So these are the basic teachings we present at Urban Dharma to those who have made a membership-type commitment. However, we maintain an attitude of deep respect for all Buddhist lineages, and we regularly host teachers from a variety of other traditions.
Q: Tell me a bit more about Tibetan Spirit, the store. What do you sell?
A: We sell all sorts of things related to Buddhist practice – prayer flags, sacred statues, prayer beads, thangka paintings, incense, and prayer wheels for example. We buy our goods from traditional, often family-based, artisans in Tibet and India, and we are committed to that part of our mission. Here in Asheville, you can buy Buddhist objects in nearly every store, regardless of what else they are selling! But many Buddhist practitioners and communities in the U.S. have limited access to such objects. As a result, much of our business is on-line, and I spend a certain part of my day packing and shipping merchandise.

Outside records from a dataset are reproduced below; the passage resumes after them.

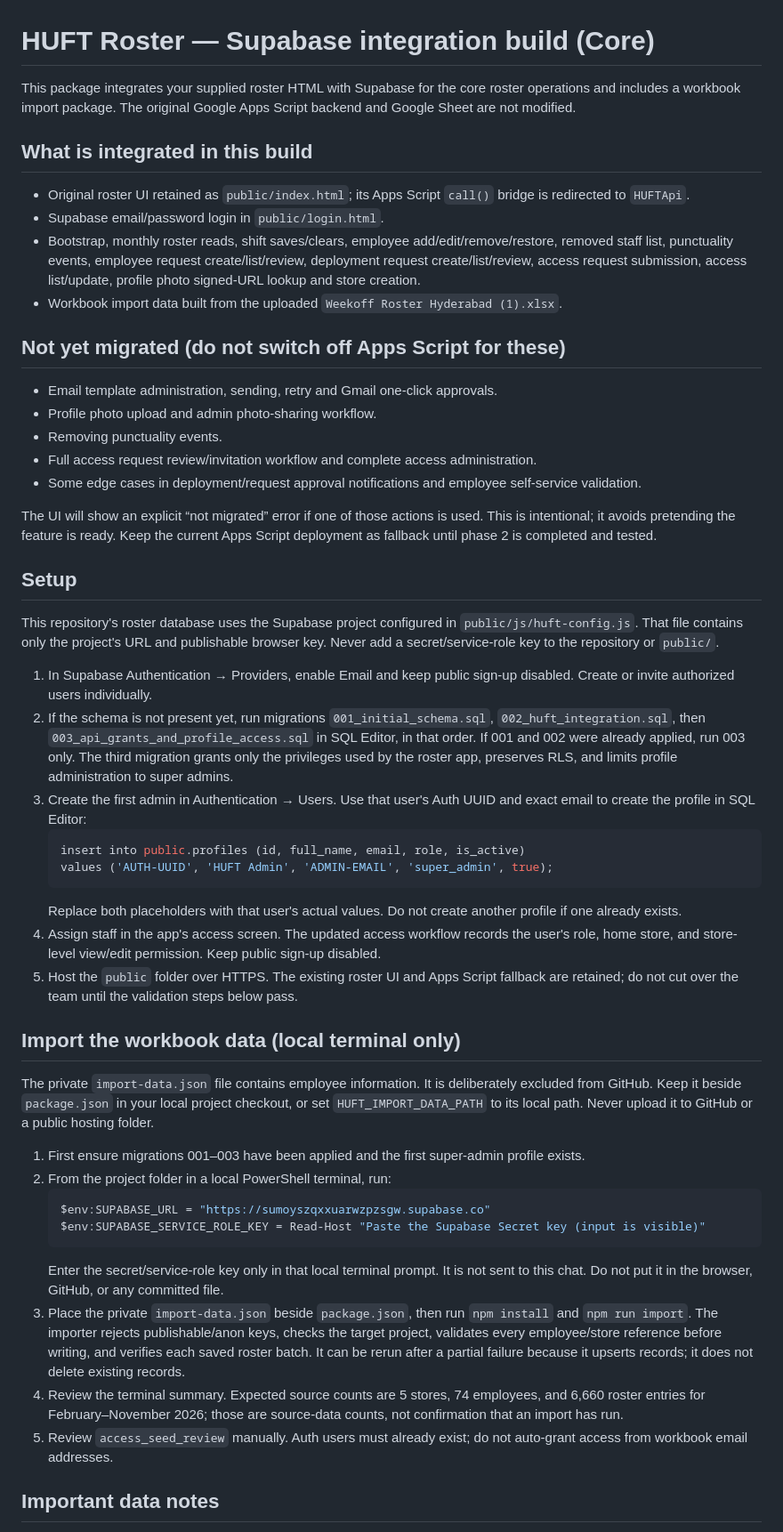
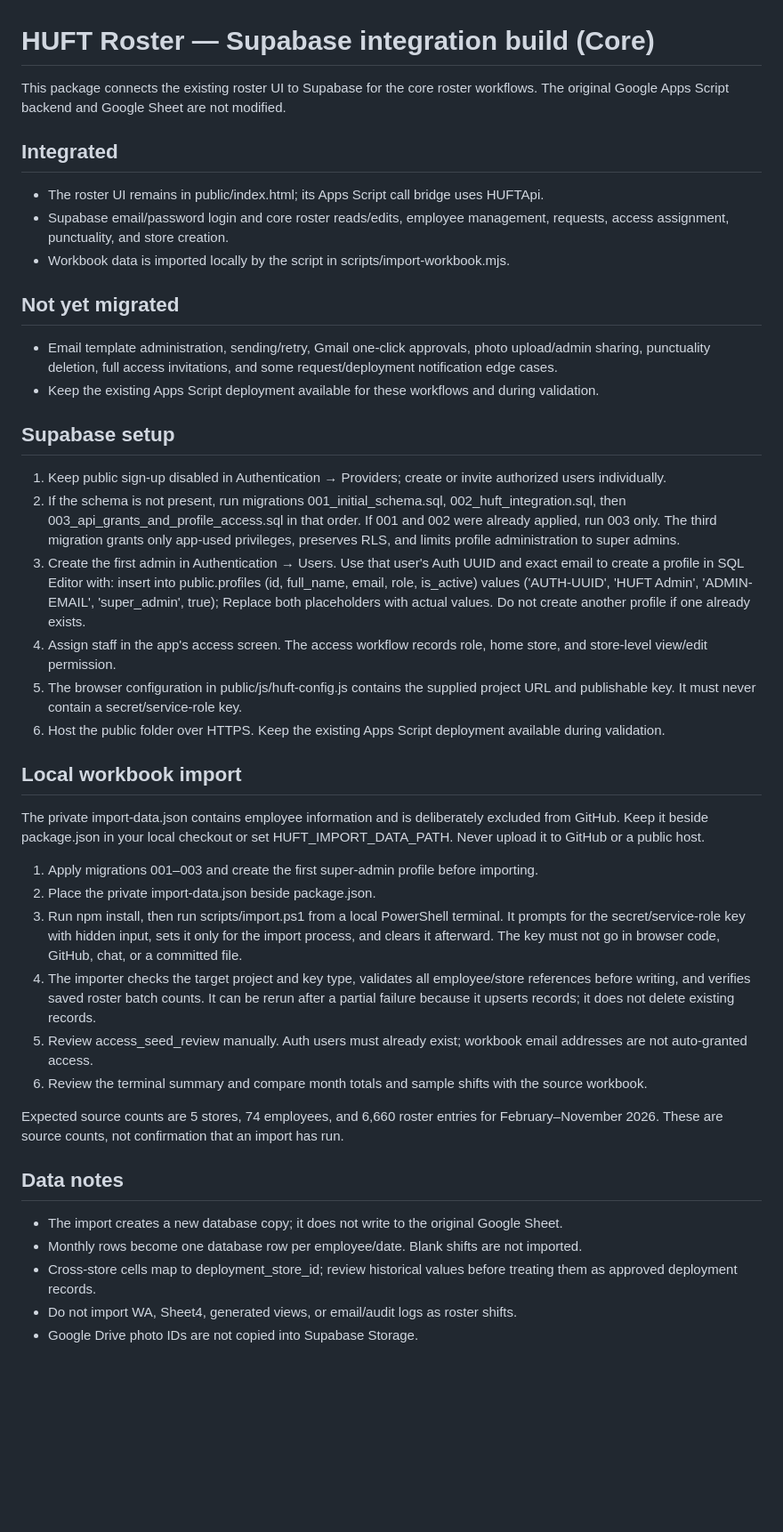
Before and after one commit to 22chandulalbanoth-cell/HUFT-Roster-App, a Markdown page: README_INTEGRATION.md, the part around one of its changes. Shown at 89% size. GitHub-like rendering; blank space fills up the shorter version.

Commit message:
Document secure Supabase setup and import

````diff
--- a/README_INTEGRATION.md
+++ b/README_INTEGRATION.md
@@ -1,51 +1,40 @@
 # HUFT Roster — Supabase integration build (Core)
 
-This package integrates your supplied roster HTML with Supabase for the core roster operations and includes a workbook import package. The original Google Apps Script backend and Google Sheet are not modified.
+This package connects the existing roster UI to Supabase for the core roster workflows. The original Google Apps Script backend and Google Sheet are not modified.
 
-## What is integrated in this build
-- Original roster UI retained as `public/index.html`; its Apps Script `call()` bridge is redirected to `HUFTApi`.
-- Supabase email/password login in `public/login.html`.
-- Bootstrap, monthly roster reads, shift saves/clears, employee add/edit/remove/restore, removed staff list, punctuality events, employee request create/list/review, deployment request create/list/review, access request submission, access list/update, profile photo signed-URL lookup and store creation.
-- Workbook import data built from the uploaded `Weekoff Roster Hyderabad (1).xlsx`.
+## Integrated
+- The roster UI remains in public/index.html; its Apps Script call bridge uses HUFTApi.
+- Supabase email/password login and core roster reads/edits, employee management, requests, access assignment, punctuality, and store creation.
+- Workbook data is imported locally by the script in scripts/import-workbook.mjs.
 
-## Not yet migrated (do not switch off Apps Script for these)
-- Email template administration, sending, retry and Gmail one-click approvals.
-- Profile photo upload and admin photo-sharing workflow.
-- Removing punctuality events.
-- Full access request review/invitation workflow and complete access administration.
-- Some edge cases in deployment/request approval notifications and employee self-service validation.
+## Not yet migrated
+- Email template administration, sending/retry, Gmail one-click approvals, photo upload/admin sharing, punctuality deletion, full access invitations, and some request/deployment notification edge cases.
+- Keep the existing Apps Script deployment available for these workflows and during validation.
 
-The UI will show an explicit “not migrated” error if one of those actions is used. This is intentional; it avoids pretending the feature is ready. Keep the current Apps Script deployment as fallback until phase 2 is completed and tested.
+## Supabase setup
+1. Keep public sign-up disabled in Authentication → Providers; create or invite authorized users individually.
+2. If the schema is not present, run migrations 001_initial_schema.sql, 002_huft_integration.sql, then 003_api_grants_and_profile_access.sql in that order. If 001 and 002 were already applied, run 003 only. The third migration grants only app-used privileges, preserves RLS, and limits profile administration to super admins.
+3. Create the first admin in Authentication → Users. Use that user's Auth UUID and exact email to create a profile in SQL Editor with: insert into public.profiles (id, full_name, email, role, is_active) values ('AUTH-UUID', 'HUFT Admin', 'ADMIN-EMAIL', 'super_admin', true); Replace both placeholders with actual values. Do not create another profile if one already exists.
+4. Assign staff in the app's access screen. The access workflow records role, home store, and store-level view/edit permission.
+5. The browser configuration in public/js/huft-config.js contains the supplied project URL and publishable key. It must never contain a secret/service-role key.
+6. Host the public folder over HTTPS. Keep the existing Apps Script deployment available during validation.
 
-## Setup
+## Local workbook import
+The private import-data.json contains employee information and is deliberately excluded from GitHub. Keep it beside package.json in your local checkout or set HUFT_IMPORT_DATA_PATH. Never upload it to GitHub or a public host.
 
-This repository's roster database uses the Supabase project configured in `public/js/huft-config.js`. That file contains only the project's URL and publishable browser key. Never add a secret/service-role key to the repository or `public/`.
+1. Apply migrations 001–003 and create the first super-admin profile before importing.
+2. Place the private import-data.json beside package.json.
+3. Run npm install, then run scripts/import.ps1 from a local PowerShell terminal. It prompts for the secret/service-role key with hidden input, sets it only for the import process, and clears it afterward. The key must not go in browser code, GitHub, chat, or a committed file.
+4. The importer checks the target project and key type, validates all employee/store references before writing, and verifies saved roster batch counts. It can be rerun after a partial failure because it upserts records; it does not delete existing records.
+5. Review access_seed_review manually. Auth users must already exist; workbook email addresses are not auto-granted access.
+6. Review the terminal summary and compare month totals and sample shifts with the source workbook.
 
-1. In Supabase Authentication → Providers, enable Email and keep public sign-up disabled. Create or invite authorized users individually.
-2. If the schema is not present yet, run migrations `001_initial_schema.sql`, `002_huft_integration.sql`, then `003_api_grants_and_profile_access.sql` in SQL Editor, in that order. If 001 and 002 were already applied, run 003 only. The third migration grants only the privileges used by the roster app, preserves RLS, and limits profile administration to super admins.
-3. Create the first admin in Authentication → Users. Use that user's Auth UUID and exact email to create the profile in SQL Editor:
-   ```sql
-   insert into public.profiles (id, full_name, email, role, is_active)
-   values ('AUTH-UUID', 'HUFT Admin', 'ADMIN-EMAIL', 'super_admin', true);
-   ```
-   Replace both placeholders with that user's actual values. Do not create another profile if one already exists.
-4. Assign staff in the app's access screen. The updated access workflow records the user's role, home store, and store-level view/edit permission. Keep public sign-up disabled.
-5. Host the `public` folder over HTTPS. The existing roster UI and Apps Script fallback are retained; do not cut over the team until the validation steps below pass.
+Expected source counts are 5 stores, 74 employees, and 6,660 roster entries for February–November 2026. These are source counts, not confirmation that an import has run.
 
-## Import the workbook data (local terminal only)
+## Data notes
+- The import creates a new database copy; it does not write to the original Google Sheet.
+- Monthly rows become one database row per employee/date. Blank shifts are not imported.
+- Cross-store cells map to deployment_store_id; review historical values before treating them as approved deployment records.
+- Do not import WA, Sheet4, generated views, or email/audit logs as roster shifts.
+- Google Drive photo IDs are not copied into Supabase Storage.
 
-The private `import-data.json` file contains employee information. It is deliberately excluded from GitHub. Keep it beside `package.json` in your local project checkout, or set `HUFT_IMPORT_DATA_PATH` to its local path. Never upload it to GitHub or a public hosting folder.
-
-1. First ensure migrations 001–003 have been applied and the first super-admin profile exists.
-2. From the project folder in a local PowerShell terminal, run:
-   ```powershell
-   $env:SUPABASE_URL = "https://sumoyszqxxuarwzpzsgw.supabase.co"
-   $env:SUPABASE_SERVICE_ROLE_KEY = Read-Host "Paste the Supabase Secret key (input is visible)"
-   ```
-   Enter the secret/service-role key only in that local terminal prompt. It is not sent to this chat. Do not put it in the browser, GitHub, or any committed file.
-3. Place the private `import-data.json` beside `package.json`, then run `npm install` and `npm run import`. The importer rejects publishable/anon keys, checks the target project, validates every employee/store reference before writing, and verifies each saved roster batch. It can be rerun after a partial failure because it upserts records; it does not delete existing records.
-4. Review the terminal summary. Expected source counts are 5 stores, 74 employees, and 6,660 roster entries for February–November 2026; those are source-data counts, not confirmation that an import has run.
-5. Review `access_seed_review` manually. Auth users must already exist; do not auto-grant access from workbook email addresses.
-
-## Important data notes
-
````
Also changed, not shown: other parts of README_INTEGRATION.md (+6 -16 lines).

Q: How does the packing/shipping aspect of your job suit you?
A: Actually, I don’t like paperwork, and I’ve recently hired someone to serve as Director of Operations. However, the packing part doesn’t really bother me. I see this as part of my Buddhist practice. It’s a way to share the ways of the Buddha with others, especially those who do not have any sort of Buddhist center nearby.
Q: So what happens with the money you make through Tibetan Spirit?
A: The money we make supports monastic communities in the Himalayas, our own community here in Asheville, and other projects that reflect a desire to show compassion to all sentient beings.
Q: Anything else you would like to share with our readers?
A: Let’s see…right now we have an interesting program on the practice of Phowa which was developed through the Drikung lineage that I am a part of. During training, practitioners are taught to direct their consciousness toward the limitless light (Amitabha) at the moment of their death. In Tibet, people do this on their own or a teacher performs it on behalf of someone. Here in the U.S., however, the practice is not well-known or understood, so we are offering a six-week training program. The sessions are several weeks apart which provides time for participants to practice what they are learning before going deeper. The final session in May will involve an oral transmission of Phowa practice by a monk trained at a world-renowned Drikung monastery in Tibet.
Finally, I would like to remind people to check us out on line! We regularly post our Urban Dharma programs on that web site, and all of our merchandise can be purchased through the Tibetan Spirit site.
Many thanks to Hun Lye who is already in New York working on the sand mandala. He regularly posts about his adventures and upcoming programs on his Facebook page.
You can also listen to Hun Lye’s teachings via podcast or on You Tube. These links will get you started.